> _YOUR GOAL_:
Each record must be copied in full and unchanged; any image it holds is excluded.

Dataset records
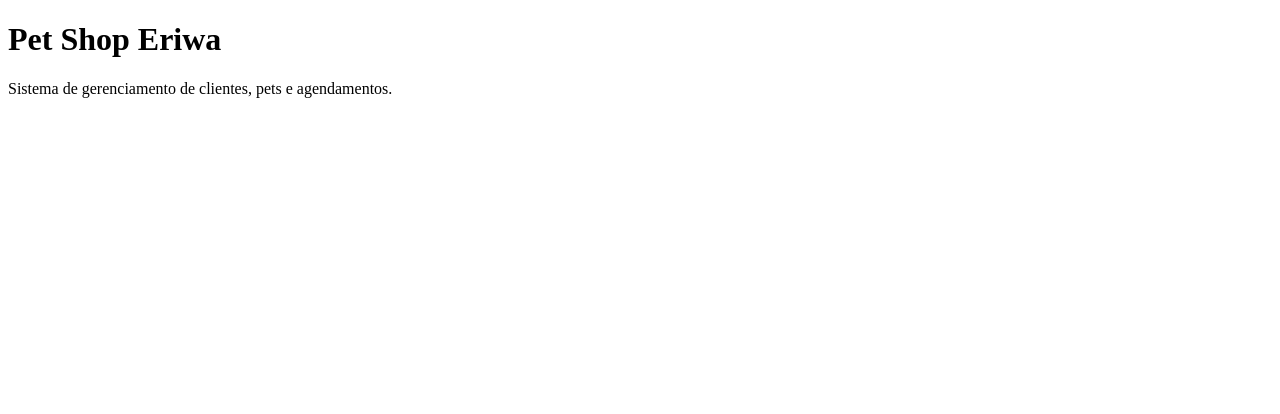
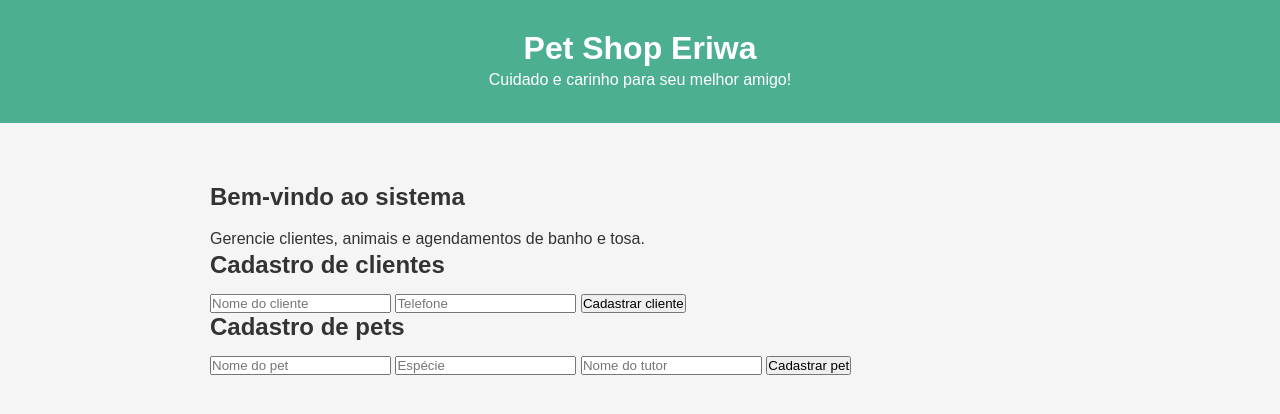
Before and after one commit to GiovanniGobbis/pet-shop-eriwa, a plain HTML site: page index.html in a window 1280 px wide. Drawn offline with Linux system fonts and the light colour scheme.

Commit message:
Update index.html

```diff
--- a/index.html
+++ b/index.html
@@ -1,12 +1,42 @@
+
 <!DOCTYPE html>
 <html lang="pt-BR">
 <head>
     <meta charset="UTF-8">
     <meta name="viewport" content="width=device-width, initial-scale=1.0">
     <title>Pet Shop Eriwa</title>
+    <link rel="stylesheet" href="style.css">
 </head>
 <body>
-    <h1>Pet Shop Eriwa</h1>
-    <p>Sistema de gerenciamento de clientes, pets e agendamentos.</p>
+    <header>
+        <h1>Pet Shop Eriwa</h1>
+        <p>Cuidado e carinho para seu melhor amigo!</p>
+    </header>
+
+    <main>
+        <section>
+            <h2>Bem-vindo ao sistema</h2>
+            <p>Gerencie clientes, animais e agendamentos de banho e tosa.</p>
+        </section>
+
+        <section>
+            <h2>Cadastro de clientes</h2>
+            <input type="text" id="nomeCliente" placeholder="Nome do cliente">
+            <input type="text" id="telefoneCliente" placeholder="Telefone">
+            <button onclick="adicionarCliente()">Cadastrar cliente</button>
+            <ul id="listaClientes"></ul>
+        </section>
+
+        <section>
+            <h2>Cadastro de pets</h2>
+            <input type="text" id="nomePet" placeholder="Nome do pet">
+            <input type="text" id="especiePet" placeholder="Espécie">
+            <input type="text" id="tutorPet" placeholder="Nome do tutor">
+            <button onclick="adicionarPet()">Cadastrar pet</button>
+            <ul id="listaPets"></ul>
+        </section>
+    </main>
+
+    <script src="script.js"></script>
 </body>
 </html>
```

> _RESPONSE_:
Before and after one commit to GiovanniGobbis/pet-shop-eriwa, a plain HTML site: page index.html in a window 1280 px wide. Drawn offline with Linux system fonts and the light colour scheme.

Commit message:
Update index.html

```diff
--- a/index.html
+++ b/index.html
@@ -1,12 +1,42 @@
+
 <!DOCTYPE html>
 <html lang="pt-BR">
 <head>
     <meta charset="UTF-8">
     <meta name="viewport" content="width=device-width, initial-scale=1.0">
     <title>Pet Shop Eriwa</title>
+    <link rel="stylesheet" href="style.css">
 </head>
 <body>
-    <h1>Pet Shop Eriwa</h1>
-    <p>Sistema de gerenciamento de clientes, pets e agendamentos.</p>
+    <header>
+        <h1>Pet Shop Eriwa</h1>
+        <p>Cuidado e carinho para seu melhor amigo!</p>
+    </header>
+
+    <main>
+        <section>
+            <h2>Bem-vindo ao sistema</h2>
+            <p>Gerencie clientes, animais e agendamentos de banho e tosa.</p>
+        </section>
+
+        <section>
+            <h2>Cadastro de clientes</h2>
+            <input type="text" id="nomeCliente" placeholder="Nome do cliente">
+            <input type="text" id="telefoneCliente" placeholder="Telefone">
+            <button onclick="adicionarCliente()">Cadastrar cliente</button>
+            <ul id="listaClientes"></ul>
+        </section>
+
+        <section>
+            <h2>Cadastro de pets</h2>
+            <input type="text" id="nomePet" placeholder="Nome do pet">
+            <input type="text" id="especiePet" placeholder="Espécie">
+            <input type="text" id="tutorPet" placeholder="Nome do tutor">
+            <button onclick="adicionarPet()">Cadastrar pet</button>
+            <ul id="listaPets"></ul>
+        </section>
+    </main>
+
+    <script src="script.js"></script>
 </body>
 </html>
```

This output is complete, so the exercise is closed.